To do:
Note each line of the entries that includes "solid". Then copy those lines.

[Material provided Boundary: Start]

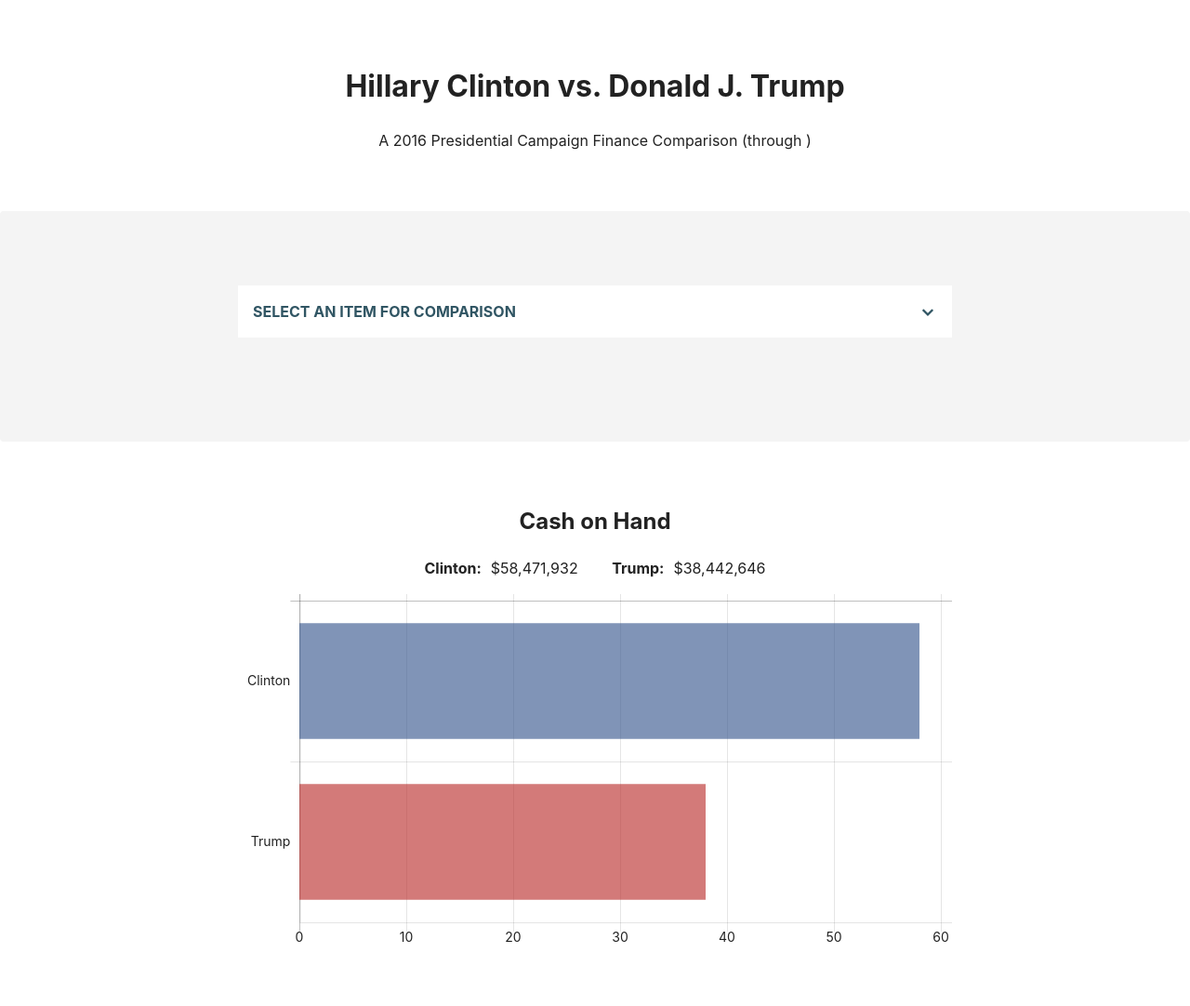
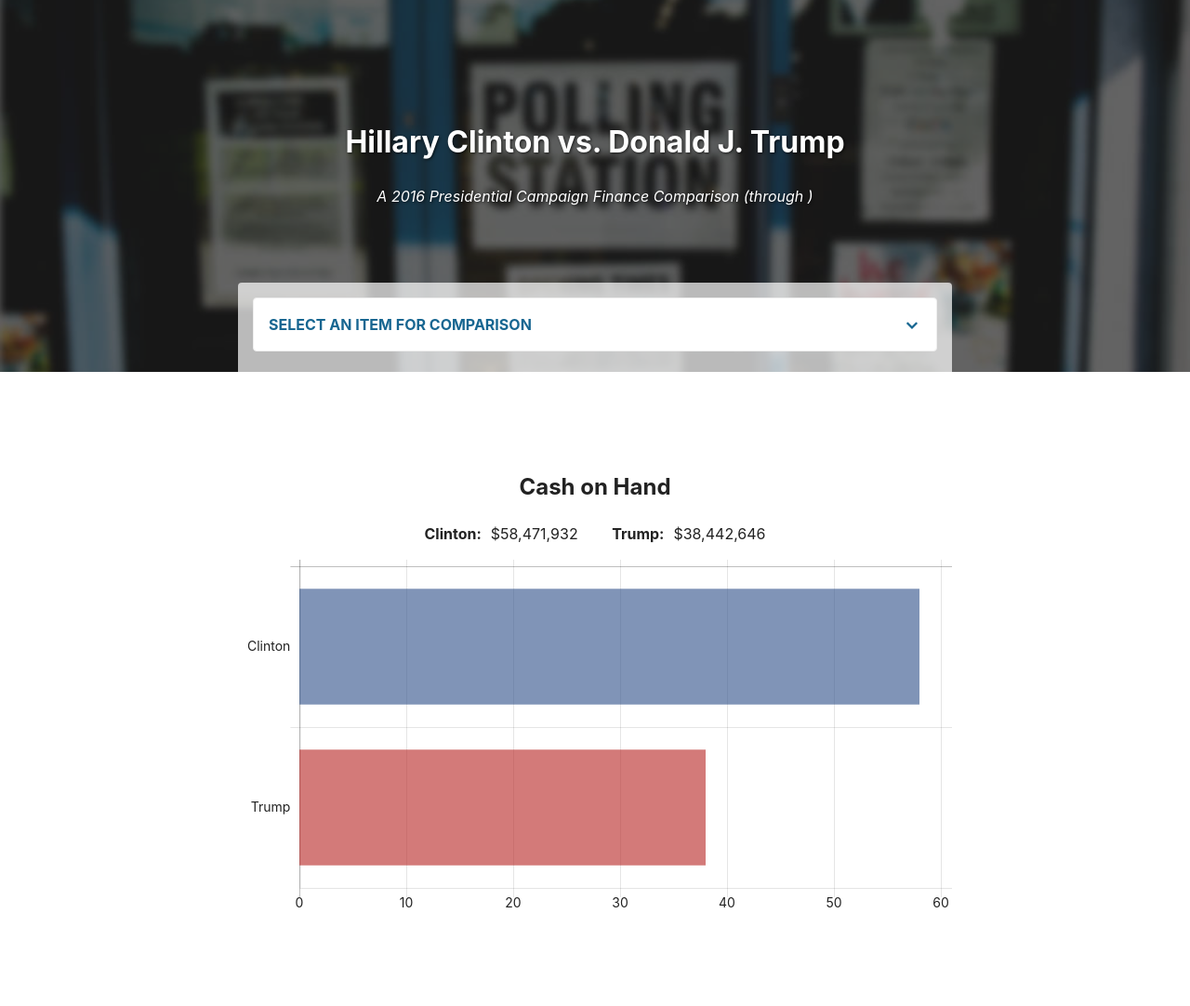
Before and after one commit to edwinmah/presidential-campaign-finance, a plain HTML site: page index.html in a window 1280 px wide. Shown: the whole page at 93% size. Drawn offline with Linux system fonts and the light colour scheme; no server answers.

Commit message:
Add more styling

```diff
--- a/css/style.css
+++ b/css/style.css
@@ -1,6 +1,6 @@
 body {
   background: #ffffff;
-  color: #222;
+  color: #222222;
   font-family: -apple-system, BlinkMacSystemFont, "Segoe UI", "Roboto", "Oxygen", "Ubuntu", "Cantarell", "Fira Sans", "Droid Sans", "Helvetica Neue", sans-serif;
   font-size: 87.5%;
   line-height: 1.5;
@@ -22,18 +22,8 @@ html {
 }
 
 .container {
-  margin: 3em auto;
+  margin: 0 auto;
   max-width: 91.25%;
-}
-
-.container::before,
-.container::after {
-  display: table;
-  content: " ";
-}
-
-.container::after {
-  clear: both;
 }
 
 .container--med {
@@ -41,6 +31,37 @@ html {
 }
 
 /* Site Header & Content */
+.site-header {
+  position: relative;
+  height: 25em;
+  color: #ffffff;
+  text-shadow: 1px 1px 3px rgba(0, 0, 0, .7);
+  background: #666666 url('../images/polling-station.jpg') no-repeat 0 50%;
+  background-size: cover;
+}
+
+.site-header::before {
+  position: absolute;
+  top: 0;
+  bottom: 0;
+  left: 0;
+  right: 0;
+  content: "";
+  background-color: rgba(34, 34, 34, .7);
+}
+
+.site-header__branding {
+  position: absolute;
+  top: 50%;
+  left: 50%;
+  -webkit-transform: translate(-50%, -70%);
+          transform: translate(-50%, -70%);
+}
+
+.site-header__tagline {
+  font-style: italic;
+}
+
 .site-header,
 .results {
   text-align: center;
@@ -66,12 +87,17 @@ dt:nth-of-type(2n) {
   }
 }
 
+main {
+  position: relative;
+  top: -6em;
+}
+
 /* Comparison Form */
 .compare-form {
   margin-bottom: 3em;
-  padding: 2em 1em;
+  padding: 1em 1em 3em;
   border-radius: 4px;
-  background-color: #f4f4f4;
+  background-color: rgba(255, 255, 255, .7);
 }
 
 legend {
@@ -106,8 +132,10 @@ fieldset {
   z-index: 2;
   width: 100%;
   padding: 1em;
-  background: #fff;
-  color: #305563;
+  border: 1px solid #eeeeee;
+  border-radius: 4px;
+  background: #ffffff;
+  color: #176691;
   font-weight: bold;
   text-transform: uppercase;
 }
@@ -135,7 +163,7 @@ fieldset {
 }
 
 .select li:not(:last-child) {
-  border-bottom: 1px solid #ddd;
+  border-bottom: 1px solid #e6e6e6;
 }
 
 .toggle:checked ~ ul {
@@ -146,15 +174,15 @@ fieldset {
 .select-label {
   display: block;
   padding: 1em;
-  background-color: #e9e9e9;
-  color: #2f2f2f;
+  background-color: #f6f6f6;
+  color: #222222;
   font-weight: bold;
   text-transform: uppercase;
 }
 
 .select-label:hover,
 .select-label:focus {
-  background-color: #D6D1D1;
+  background-color: #f2f2f2;
 }
 
 .error {
--- a/index.html
+++ b/index.html
@@ -17,21 +17,22 @@
 
     <header role="banner" class="site-header">
       <div class="container container--med">
+        <div class="site-header__branding">
           <h1 class="site-header__title"><span class="candidate1">Hillary Clinton</span> vs. <span class="candidate2">Donald J. Trump</span></h1>
           <p class="site-header__tagline">A 2016 Presidential Campaign Finance Comparison (through <time datetime="" class="date-cutoff"></time>)</p>
         </div>
+      </div>
     </header>
 
+    <div class="container container--med">
       <main id="content">
-
         <form id="compare" class="compare-form">
-        <div class="container container--med">
           <fieldset class="select-inputs">
             <legend class="visuallyhidden focusable">Select an item to compare between the candidates</legend>
             <div id="options" class="options">
               <div class="select">
-                <input type="checkbox" id="toggleThree" class="toggle">
-                <label for="toggleThree" class="toggle-label angle">Select an item for comparison</label>
+                <input type="checkbox" id="toggle" class="toggle">
+                <label for="toggle" class="toggle-label angle">Select an item for comparison</label>
 
                 <ul class="select-list">
                   <li class="select-option">
@@ -82,11 +83,9 @@
               </div><!-- end .select -->
             </div><!-- end #options -->
           </fieldset>
-        </div><!-- end .container -->
         </form>
 
         <div id="results" class="results">
-        <div class="container container--med">
           <h2 class="results__title">Cash on Hand</h2>
           <div id="result">
             <dl>
@@ -95,13 +94,13 @@
             </dl>
           </div>
           <canvas id="visuals"></canvas>
-        </div>
         </div><!-- end #results -->
 
         <div class="error">
           <p>Uh-oh! Something went wrong with your request. Here&rsquo;s what we know:</p>
         </div>
       </main>
+    </div><!-- end .container -->
 
 
     <script src="js/jquery-3.1.0.min.js"></script>
```
Also changed, not shown: images/polling-station.jpg (added). Lines whose indentation alone changed are shown as unchanged.
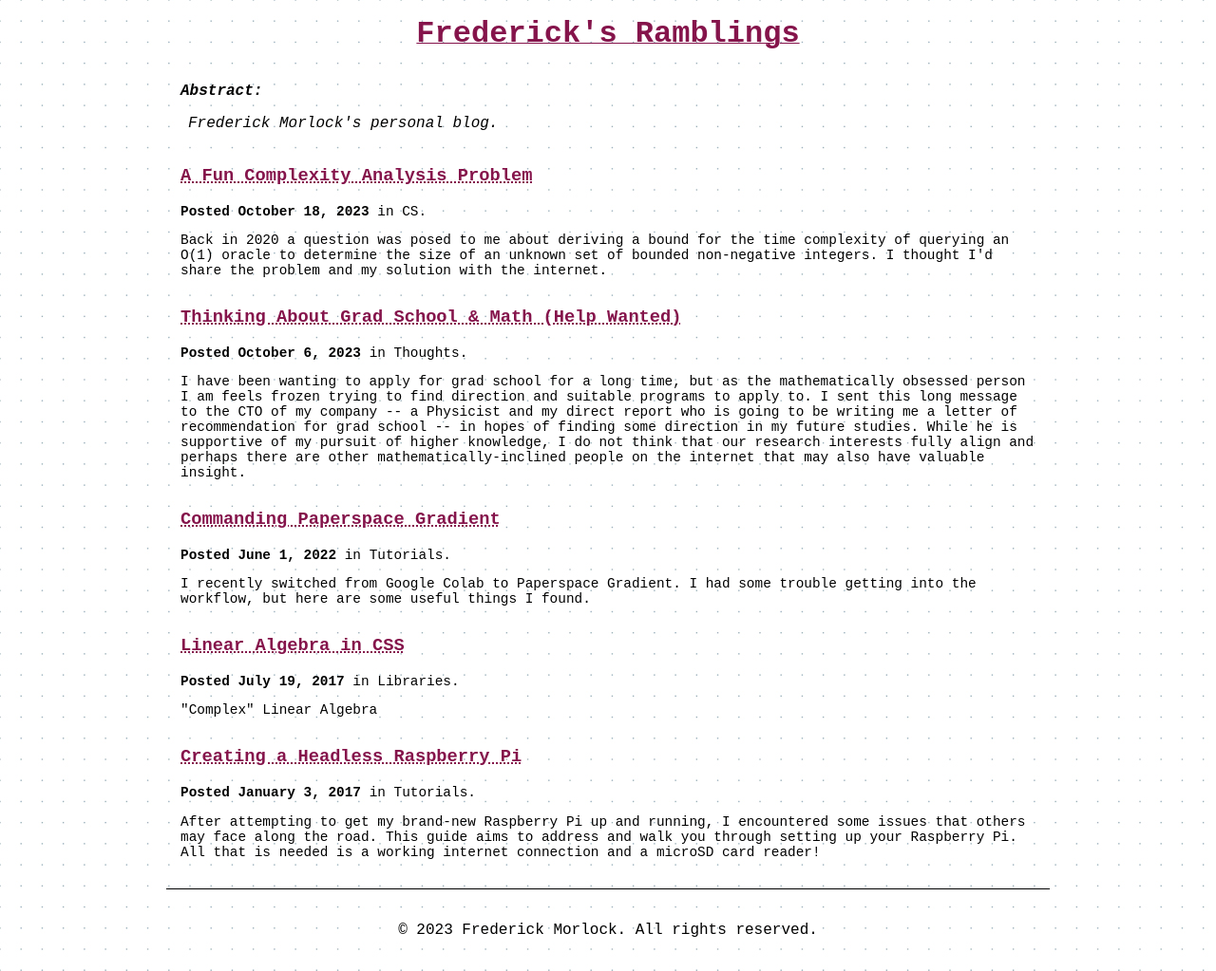
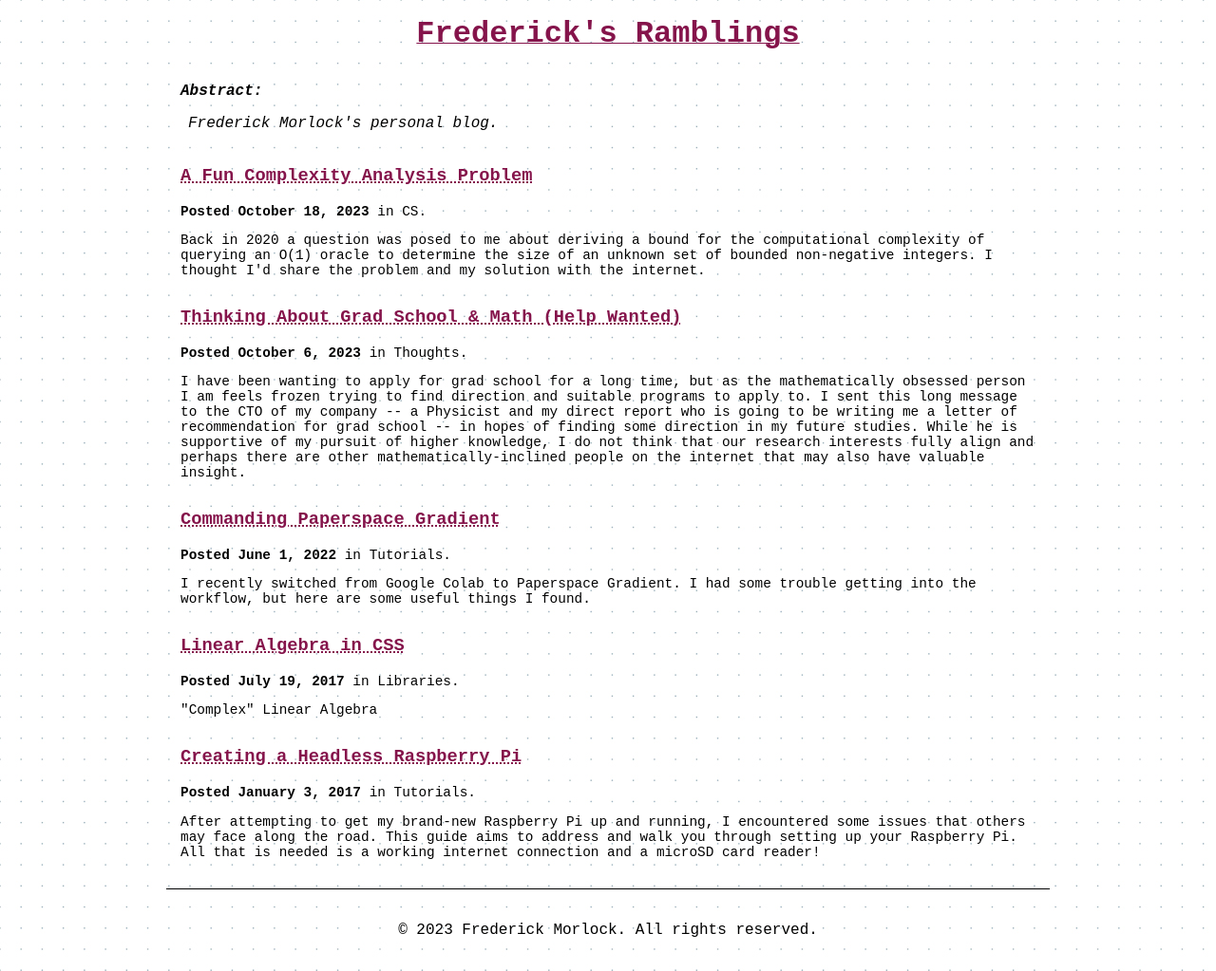
Before and after one commit to FrederickGeek8/freddy.us, a Jekyll site: the page built from blog.md, in a window 1280 px wide. Shown: the whole page at 95% size. Built offline with Jekyll 4.4.1, drawn with Linux system fonts in a browser that asks for light colours.

Commit message:
Just a little rewording

```diff
--- a/_posts/2023-10-18-fun-complexity-analysis.md
+++ b/_posts/2023-10-18-fun-complexity-analysis.md
@@ -5,8 +5,8 @@
 category: CS
 description:
   Back in 2020 a question was posed to me about deriving a bound for the
-  time complexity of querying an O(1) oracle to determine the size of an
-  unknown set of bounded non-negative integers. I thought I'd share the
+  computational complexity of querying an O(1) oracle to determine the size of
+  an unknown set of bounded non-negative integers. I thought I'd share the
   problem and my solution with the internet.
 usemathjax: true
 ---
@@ -26,7 +26,7 @@
 Suppose you have an ordered set of **unknown** size $n$ consisting of
 **unknown** non-negative integers less that $2^k$ for a **known** $k$. Your
 only acceptable query operation is to query a given $O(1)$ oracle $\mathcal{O}$
-which will, upon integer input $\alpha$ return
+which will, upon integer input $\alpha$ return one of three values:
 
 $$
     \mathcal{O}(\alpha) =
```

[Material provided Boundary: End]

Task result:
+  border: 1px solid #eeeeee;
-  border-bottom: 1px solid #ddd;
+  border-bottom: 1px solid #e6e6e6;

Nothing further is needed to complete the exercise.